■ Try it: Every line below that holds "trainable" must be copied.

Source material Start Marker

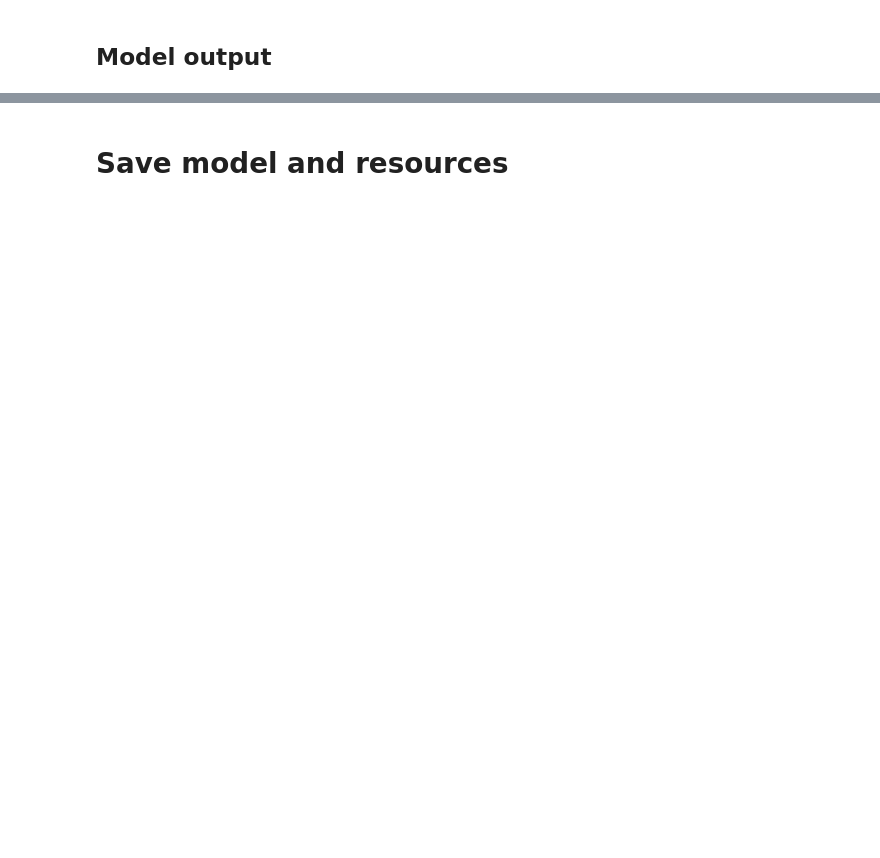
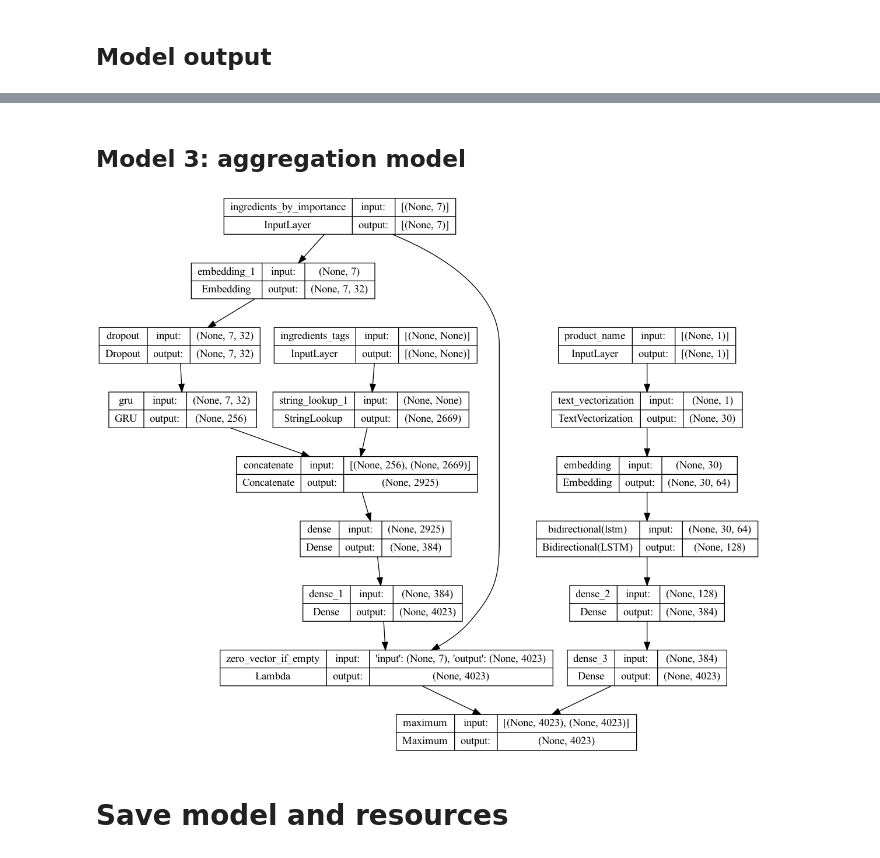
Before and after one commit to openfoodfacts/off-category-classification, a Jupyter notebook: experiments/Train.ipynb, the cells around one changed output, grey strips where cells are left out. Drawn from its saved outputs; the diff is of its cells as text; code cells hidden in the pictures; blank space fills up the shorter version.

```diff
--- a/experiments/Train.ipynb
+++ b/experiments/Train.ipynb
@@ -337,3 +566,44 @@ plot_training_stat(stats, 'binary_accuracy', ax2)
+# %% [markdown]
+## Model 3: aggregation model
+# %%
+#No need to train this model as its only purpose is the aggregation of the previous outputs.
+#Trying to train this model may result to "an overfitting of the feature `product_name`"
+#Which was the reason that lead us to make 3 separate models.
+
+ingredients_model.trainable =False
+product_name_model.trainable = False
+
+#if no ingredients as input, the output should be the zero vector for the ingredients model.
+Zero_if_empty = layers.Lambda(
+    lambda x: tf.multiply(
+        tf.cast(tf.reduce_sum(x['input'])>0, 'float32'),
+        x['output']),
+    name = 'zero_vector_if_empty')
+
+
+#inputs
+ingredients_input = ingredients_model.layers[0].output
+product_name_input = product_name_model.layers[0].output
+
+#models outputs
+ingredients_predictions = ingredients_model.layers[-1].output
+product_name_predictions = product_name_model.layers[-1].output
+
+ingredients_predictions = Zero_if_empty({'input':ingredients_input , 'output':ingredients_predictions})
+
+#x_ing = layers.Activation(tf.nn.tanh)(ingredients_predictions)
+#x_name = layers.Activation(tf.nn.tanh)(product_name_predictions)
+
+#x = layers.Add()([x_ing, x_name])
+x = layers.Maximum()([ingredients_predictions, product_name_predictions])
+#x = layers.Activation(tf.nn.tanh)(x)
+#output = layers.Activation(tf.nn.sigmoid)(x)
+output = x
+agg_model = tf.keras.Model(inputs=[inputs[k] for k in inputs], outputs=[output])
+# %%
+plot_model(agg_model, show_shapes=True, show_layer_names=True)
+# %% [output]
+[figure, added]
 # %% [markdown]
 # Save model and resources
 # %%
```
Also changed, not shown: parts of 53 cells of this notebook, 3 other files.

Source material End Marker

■ The completed task:
+ingredients_model.trainable =False
+product_name_model.trainable = False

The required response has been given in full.